With just a few ticks over 119k on the clock, Flickr member Circax inherited this particular J-body from his grandfather and although it looks worse for the wear, it still manages to provide him a means of navigating his daily slog. Equipped with a 2-liter four that in its heyday was producing around 100 HP, this old biddy still has some spunk, although its maladies are both obvious and numerous.
We took the liberty of posting Circax's own trials and tribulations after the jump, but a few highlights include his use of krazy glue to mend the wires for the cruise control and his application of thumbtacks to keep the roof's headliner in place.
We love it, so we posted a few more pics after the jump, along with directions on how to submit your own ride to our Flickr account. Bring the beaters people. We want more.
From the man himself:
1989 Buick Skyhawk. 2.0L I4 engine with 3-speed automatic transmission. There are just over 119,000 miles on the clock. This was the last year that Buick produced the Skyhawks.
Replaced (since I've had it): Muffler & sections of exhaust pipe (rusted to pieces), spark plugs/wires, alternator, vacuum hoses, rearview mirror, water pump, a ton of brake parts.
Fixed: Climate control control panel (with three pieces of cassette tape case plastic & krazy glue), cruise control controller (krazy-glued the wires back on (too difficult to solder), plugged vacuum reservoir back in).
Broken: A/C doesn't blow cold, radio doesn't make any sound on the right channel, tape player, interior ceiling cloth is falling in, "SERVICE ENGINE SOON" light comes on intermittently (probably a failing exhaust system sensor). Leaks oil & a little bit of transmission fluid & power steering fluid. EGR valve seems stuck. The car never tracks straight.
Probably to be broken soon: brake lines & fuel lines are badly rusted.
*** Truer words were never spoken... A brake line failed (in a parking lot, thankfully). I had the car towed to a brake shop and in a bout of stupidity allowed the guys to replace far more than was necessary (my wallet is feeling light). And there are still rusty lines down below.
Got this for free from my grandfather, my first car.
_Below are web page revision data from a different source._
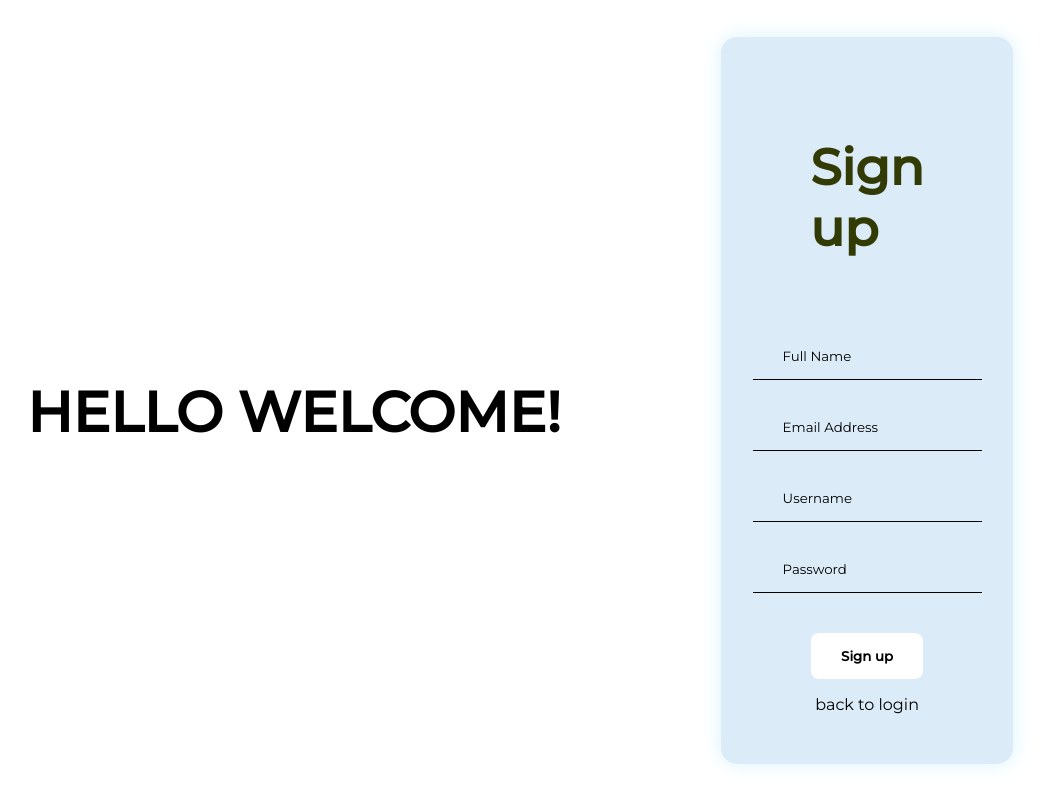
After one commit to Russel-0/webtect_epcst, a PHP site: page /signup.html in a window 1280 px wide. The commit adds this page. Shown: the whole page, without its empty margins (120-1168 px from the left). Run offline with PHP 8.4, Linux system fonts and the light colour scheme.

Commit message:
update act 4

```diff
--- a/act 4/assets/style.css
+++ b/act 4/assets/style.css
@@ -114,3 +114,7 @@ form a:hover {
 form label {
     color: rgb(0, 0, 0)
 }
+
+#w {
+    display: none;
+}
--- a/act 4/index.js
+++ b/act 4/index.js
@@ -1,3 +1,6 @@
+
+
+function login() {
 
     var acc = [
         {
@@ -7,25 +10,48 @@ var acc = [
         {
             username:"russel1",
             password:"calderon1"
+        },
+        {
+            username:"russel2",
+            password:"calderon2"
         }
     ]
-
-function getData() {
 
     var username = document.getElementById("txtEmail").value
     var password = document.getElementById("txtPass").value
     var found = false
 
-    for(i=0; i<acc.length; i++){
+    for(var i=0; i<acc.length; i++){
         if(username == acc[i].username && password == acc[i].password){
             alert("Login Connected")
             window.location.href="/act 4/act3/index.html"
             found = true
-            break;
-        }
+            break
         }
 
         if(!found){
             alert("Access Denied")
+            document.getElementById("w").style.display = "block";
+            document.getElementById("w").style.color = "red";
+
+            if(username != acc[i].username){
+                document.getElementById("txtEmail").style.borderBottomColor = "red";
+                break
+            }else if(password != acc[i].password){
+                document.getElementById("txtPass").style.borderBottomColor = "red";
+                break
+            }else {
+                document.getElementById("txtEmail").style.borderBottomColor = "red";
+                document.getElementById("txtPass").style.borderBottomColor = "red";
+                break
             }
         }
+    }
+}
+
+function signup() {
+
+    var password = document.getElementById("txtPass").value
+
+    if(password){}
+}
--- a/act 4/login.html
+++ b/act 4/login.html
@@ -13,6 +13,7 @@
     <div class="container">
         <form action="post">
             <h1>Login</h1>
+            <span id="w">Invalid username or password!</span>
             <div class="form">
                 <input id="txtEmail" type="email" placeholder="Email">
             </div>
@@ -27,9 +28,12 @@
                 <a href="#">Forgot password?</a>
             </div>
             <div class="form">
-                <button id="btnLogin" type="button" onclick="getData()">Sign in</button>
+                <button id="btnLogin" type="button" onclick="login()">Sign in</button>
             </div>
             <div class="new">
+                <a href="/act 4/signup.html">Sign Up</a>
+            </div>
+            <div>
                 <a href="/act 4/act3/index.html">Back to Home</a>
             </div>
         </form>
--- /dev/null
+++ b/act 4/signup.html
@@ -0,0 +1,41 @@
+<!DOCTYPE html>
+<html lang="en">
+<head>
+    <meta charset="UTF-8">
+    <meta name="viewport" content="width=device-width, initial-scale=1.0">
+    <link rel="stylesheet" href="assets/style.css">
+    <title>SPA SIGN UP</title>
+</head>
+<body>
+
+    <h1>HELLO WELCOME!</h1>
+
+    <div class="container">
+        <form action="post">
+            <h1>Sign up</h1>
+            <span id="w">Invalid username or password!</span>
+            <div class="form">
+                <input id="txtEmail" type="text" placeholder="Full Name">
+            </div>
+            <div class="form">
+                <input id="txtPass" type="email" placeholder="Email Address">
+            </div>
+            <div class="form">
+                <input id="txtPass" type="email" placeholder="Username">
+            </div>
+            <div class="form">
+                <input id="txtPass" type="password" placeholder="Password">
+            </div>
+            <div class="form">
+                <button id="btnLogin" type="button" onclick="signup()">Sign up</button>
+            </div>
+            <div class="new">
+                <a href="/act 4/login.html">back to login</a>
+            </div>
+        </form>
+    </div>
+
+    <script src="index.js"></script>
+
+</body>
+</html>
```
Lines whose indentation alone changed are shown as unchanged.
Since then, the doors have rusted terribly, and in an attempt to remove some of this rust, I ended up just creating conditions for more rust to form. Now there are some patches of rusty primer on the right side, and holes through the rusted sheetmetal. The clearcoat has completely disintegrated on the rear left of the vehicle (from the passenger door, back), now making it look as if two different colors of white were used.
Almost siezed the engine once, running without coolant for a few miles (uphill). Managed 110MPH once. Averages 30MPG: www.tcnj.edu/~wallace5/gasmileage.php
All that being said, I really enjoy the design of this car, and have always had a soft spot for 1980's automotive styles (go ahead and laugh).
The interior of my 1989 Buick Skyhawk. Cloth upholstry, which is ragged. The ceiling is "caving in", held aloft only by thumbtacks. No power windows or locks. And the stereo doesn't play tapes any longer nor does it produce sound on the right side. Speedometer is noisy. The climate control selector still doesn't shunt air to the right vents (defroster doesn't activate the defroster vents - thank goodness for the little money tray lid, which flips up and causes air blowing from the center vents to be directed towards the windshield).
How to submit to RR of the Day:
Create a Flickr account if you don't already have one. Search for and join the group called ' Autoblog RR of the Day '. Upload up to three photos of your ride to your own account at a size no larger than 450 pixels wide if possible and include as much information about it and yourself as possible. Even if your ride is sweet, it will not be chosen if there's not a lot of info accompanying it. Click on each photo and just above the picture it will say "Send to group". Click that and select the Autoblog group. You're done, that's it!